RUSSIA: Solzhenitsyn - a mission to save his people
Russia went into mourning last week after the death of Alexander Solzhenitsyn, the Nobel prize-winning writer and dissident who devoted his life to exposing the horrors of Stalin's police state and prison system.
Famous for his works based upon his own experiences inside the Soviet Gulag that included A Day in the Life of Ivan Denisovich (1962), and The Gulag Archipelago (1973), Solzhenitsyn died of heart failure at his country home near Moscow late on 3 August.
After being sentenced to eight years in prison in 1945 for criticising Stalin in a letter to a friend, Solzhenitsyn later wrote extensively on the brutalities of Stalinism. Eventually it became too much to tolerate for the Soviet leadership and he spent 20 years living in America following the stripping of his citizenship and exile in 1974.
On his return in May 1994, he spent two months travelling by train from Vladivostok to Moscow. Meeting more than a thousand people - well-wishers as well as protestors - Solzhenitsyn used the trip to criticise President Boris Yeltsin's government for its failure to address the poverty and misery of most ordinary Russians.
His refusal to accept a state award, the Order of St Andrew, from Yeltsin to mark his 80th birthday in December 1998, earned him widespread adoration from ordinary people, although he was criticised for his later good relations with KGB officer turned head of state President Vladimir Putin.
In recent years, Solzhenitsyn worked on editing his 30-volume collected works and also wrote the script for a television adaptation of his chronicle of prison life The First Circle, which state channel Rossiya ran without commercial breaks in 2006.
Actor Yevgeny Mironov, who played the character based on Solzhenitsyn in the TV drama, paid tribute to Solzhenitsyn last week during extended television news coverage of the writer's death.
Solzhenitsyn had "fulfilled a mission to protect and save the Russian people" and had "touched the lives of all those who had lived through his times," Mironov said, adding that Russia and Russians would never forget the great writer.

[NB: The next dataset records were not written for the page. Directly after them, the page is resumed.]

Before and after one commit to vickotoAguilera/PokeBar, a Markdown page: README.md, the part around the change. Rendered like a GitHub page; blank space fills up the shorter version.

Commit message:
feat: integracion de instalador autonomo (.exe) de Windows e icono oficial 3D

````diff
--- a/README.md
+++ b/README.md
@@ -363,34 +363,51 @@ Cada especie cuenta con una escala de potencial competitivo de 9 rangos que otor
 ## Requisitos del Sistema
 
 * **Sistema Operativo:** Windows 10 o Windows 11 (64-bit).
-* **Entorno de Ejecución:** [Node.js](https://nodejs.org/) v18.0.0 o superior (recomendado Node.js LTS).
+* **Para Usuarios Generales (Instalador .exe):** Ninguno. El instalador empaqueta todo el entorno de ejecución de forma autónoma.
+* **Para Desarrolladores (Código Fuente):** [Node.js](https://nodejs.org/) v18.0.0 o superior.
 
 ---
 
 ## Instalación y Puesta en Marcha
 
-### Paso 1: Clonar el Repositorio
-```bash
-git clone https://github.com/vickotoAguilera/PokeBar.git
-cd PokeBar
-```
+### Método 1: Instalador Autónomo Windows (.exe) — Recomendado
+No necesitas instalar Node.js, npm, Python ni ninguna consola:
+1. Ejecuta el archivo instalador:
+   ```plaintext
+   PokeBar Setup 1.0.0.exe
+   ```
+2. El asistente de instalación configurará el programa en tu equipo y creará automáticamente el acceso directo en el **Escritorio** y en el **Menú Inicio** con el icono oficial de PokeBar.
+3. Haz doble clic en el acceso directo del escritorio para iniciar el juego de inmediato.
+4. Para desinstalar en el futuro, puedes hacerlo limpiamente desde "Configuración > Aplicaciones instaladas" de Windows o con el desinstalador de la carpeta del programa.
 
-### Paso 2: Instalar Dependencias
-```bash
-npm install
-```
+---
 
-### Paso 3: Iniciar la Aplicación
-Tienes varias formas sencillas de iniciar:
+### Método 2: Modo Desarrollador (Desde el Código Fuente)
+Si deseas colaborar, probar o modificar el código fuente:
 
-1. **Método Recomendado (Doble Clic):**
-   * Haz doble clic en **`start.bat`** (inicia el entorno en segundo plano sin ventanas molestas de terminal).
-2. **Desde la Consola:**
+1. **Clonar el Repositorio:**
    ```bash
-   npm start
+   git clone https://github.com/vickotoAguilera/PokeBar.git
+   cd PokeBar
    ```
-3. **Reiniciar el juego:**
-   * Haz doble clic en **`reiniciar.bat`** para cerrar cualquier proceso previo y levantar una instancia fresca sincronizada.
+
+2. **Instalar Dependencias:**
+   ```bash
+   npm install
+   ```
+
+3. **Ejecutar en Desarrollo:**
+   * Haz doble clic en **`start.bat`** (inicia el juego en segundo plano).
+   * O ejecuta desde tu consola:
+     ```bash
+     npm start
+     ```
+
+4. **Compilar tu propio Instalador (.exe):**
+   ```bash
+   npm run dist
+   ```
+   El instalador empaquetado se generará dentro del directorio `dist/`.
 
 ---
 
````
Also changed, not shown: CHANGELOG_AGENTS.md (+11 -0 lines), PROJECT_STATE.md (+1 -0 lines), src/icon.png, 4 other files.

For a man whose books became required reading for many university students across the free world during the 1970s and '80s - and in Russia following the collapse of the Soviet Union in 1991 - it was fitting that Solzhenitsyn's last public event was his lying in state at the Russian Academy of Sciences on 5 August - the day before his burial in Moscow's 16th century Donskoi Monastery.